of various forms of samadhi (from a technical point of view)
yet function as
that raincloud in any of them. Dharma-megha-samadhi is fruitful
with or without them.
Dharma-megha-samadhi is by the grace of the Lord and is the fount of
maha-siddhi. This means the occurrences that take place
spontaneously around the yogin, or in association with him, are often
without his intention
though such happenings may feature his involvement or interest.
This state places one in the realm of the magical, the mythical, and is
the mother-fount of religion. Anyone furthermore who is around such a
person, especially with a little faith and bhakti, will also find
himself in the realm of the magical and the mythic. It is as if his
luminous dream states begin to also belong to others.
Yogi made a statement that bears on dharma-megha-samadhi:
"Being glorifies karma."
That is, Pure Being
as in the Sat of Sat-Chit-Ananda, sheds light on duality, karma, and
samsara meaning that it upgrades and improves that dark mess. The yogi
with dharma-megha-samadhi is a dawning place of Sat or Pure
Consciousness. Thus like a fountain that Primordial Purity flows out
from him, touches his surroundings in many ways, and blesses things
since God — whether as Saguna or Nirguna Brahman — has that blessing
nature. In the sage having dharma-megha-samadhi the divine
is made flesh in a myriad of ways according to need, faith, and the
will of The Lord as expressed through that Dawning Place. As the rain
benefits the world, gives
life, feeds everything, makes things grow
into their beautiful forms, and creates food and prosperity — the
yogi or yogess having dharma-megha-samadhi
is also like a beneficial rain in his environment or wherever anybody
thinks of him/her with bhakti or faith. And that yogin who has
attained this fruit of religion does not even need to think about it or
try to do anything. He rains down good upon the world naturally. This
religions naturally form around such Persons. People want to remember
him or her, learn how they attained This, and remember the way to it.
Religions are the varied manuals for how to attain this kind of samadhi
for self and others. Aum.
Another meaning of
this sutra is
that this sage becomes the source of dharma in the traditional sense,
that is, the source of vital religious teachings. His words, when he
speaks them, become like scriptures. Such sages are the renewers of
protective and beneficial religion for mankind.
Were the verse to
refer to a mass
of virtue, as some commentators say, it would be a meaningless verse.
The yogin who has passed both sabija
samadhi and who is coming to this state listed at
the end of
the Yoga Sutra has already attained virtue sufficient to get
the wall of life's highest attainment. He is beyond virtue and can't be
touched by vice.
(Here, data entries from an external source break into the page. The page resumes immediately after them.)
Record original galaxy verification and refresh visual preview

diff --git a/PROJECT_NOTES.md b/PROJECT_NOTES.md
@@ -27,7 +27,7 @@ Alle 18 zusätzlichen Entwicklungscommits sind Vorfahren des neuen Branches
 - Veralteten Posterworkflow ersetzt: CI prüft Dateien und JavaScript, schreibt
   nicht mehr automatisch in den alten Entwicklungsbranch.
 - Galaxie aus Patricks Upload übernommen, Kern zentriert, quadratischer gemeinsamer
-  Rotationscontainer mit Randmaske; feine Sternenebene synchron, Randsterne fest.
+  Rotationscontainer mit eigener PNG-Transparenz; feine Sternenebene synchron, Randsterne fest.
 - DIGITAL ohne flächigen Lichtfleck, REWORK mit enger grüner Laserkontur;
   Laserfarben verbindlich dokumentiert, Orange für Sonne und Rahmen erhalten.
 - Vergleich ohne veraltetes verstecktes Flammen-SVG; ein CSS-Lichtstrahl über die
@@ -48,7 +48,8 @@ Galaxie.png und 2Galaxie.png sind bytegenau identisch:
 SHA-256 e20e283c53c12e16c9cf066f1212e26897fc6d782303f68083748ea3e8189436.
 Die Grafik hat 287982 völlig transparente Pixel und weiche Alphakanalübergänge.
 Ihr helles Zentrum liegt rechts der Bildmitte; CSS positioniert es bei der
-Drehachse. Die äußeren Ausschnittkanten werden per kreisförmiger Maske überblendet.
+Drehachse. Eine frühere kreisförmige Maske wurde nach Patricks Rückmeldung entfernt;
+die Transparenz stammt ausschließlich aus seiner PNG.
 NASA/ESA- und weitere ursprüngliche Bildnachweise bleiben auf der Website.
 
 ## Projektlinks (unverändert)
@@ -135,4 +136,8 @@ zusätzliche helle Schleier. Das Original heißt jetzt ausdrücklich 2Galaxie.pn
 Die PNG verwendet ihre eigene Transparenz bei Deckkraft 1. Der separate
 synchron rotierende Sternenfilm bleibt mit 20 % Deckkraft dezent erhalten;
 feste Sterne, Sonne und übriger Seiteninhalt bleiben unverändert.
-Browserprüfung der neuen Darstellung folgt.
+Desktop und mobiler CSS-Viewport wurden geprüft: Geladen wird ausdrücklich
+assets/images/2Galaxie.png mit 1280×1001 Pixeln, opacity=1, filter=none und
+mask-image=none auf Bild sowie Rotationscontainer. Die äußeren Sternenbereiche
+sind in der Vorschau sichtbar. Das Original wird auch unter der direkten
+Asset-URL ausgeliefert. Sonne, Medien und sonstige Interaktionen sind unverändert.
At this point there is no reason to speak of such a
yogin's "mass of virtue" as in "Oh, swami paid back his debt"
or "He makes great
lectures!" or "He
was such a good father." The entire worldly context in
which virtue has meaning is irrelevant to him now.
doesn't work to
call it "raincloud of merit." The ultimate point of gathering merit has
been attained by him now, so speaking of his personal merit is
meaningless. He has no need to sit on top of a heap of merit now. But
the verse becomes meaningful and reveals a new dimension of the yogic
path if it means his merit benefits others around him.
Lastly if we
meaning as "mass of morality" it is again a meaningless verse.
has attained the purpose of morality. As Ramakrishna said, 'You use a ladder to get up onto
the roof but once you have arrived you don't need the ladder any more.'
Why should there be a sutra that speaks of his great morality? These
things are not his concern any more. Holding forth as a moralist is not
the final goal of the yogin. Moral ways and teachings have meaning and
value within society; within the world. He is not based there any more.
The "mass" or
"cloud" of dharma
here implies a pregnancy, an over-fullness. A raincloud is pregnant and
ready to shower upon us. In dharma-megha-samadhi the realized yogi
becomes a raincloud that showers all manner of blessings into the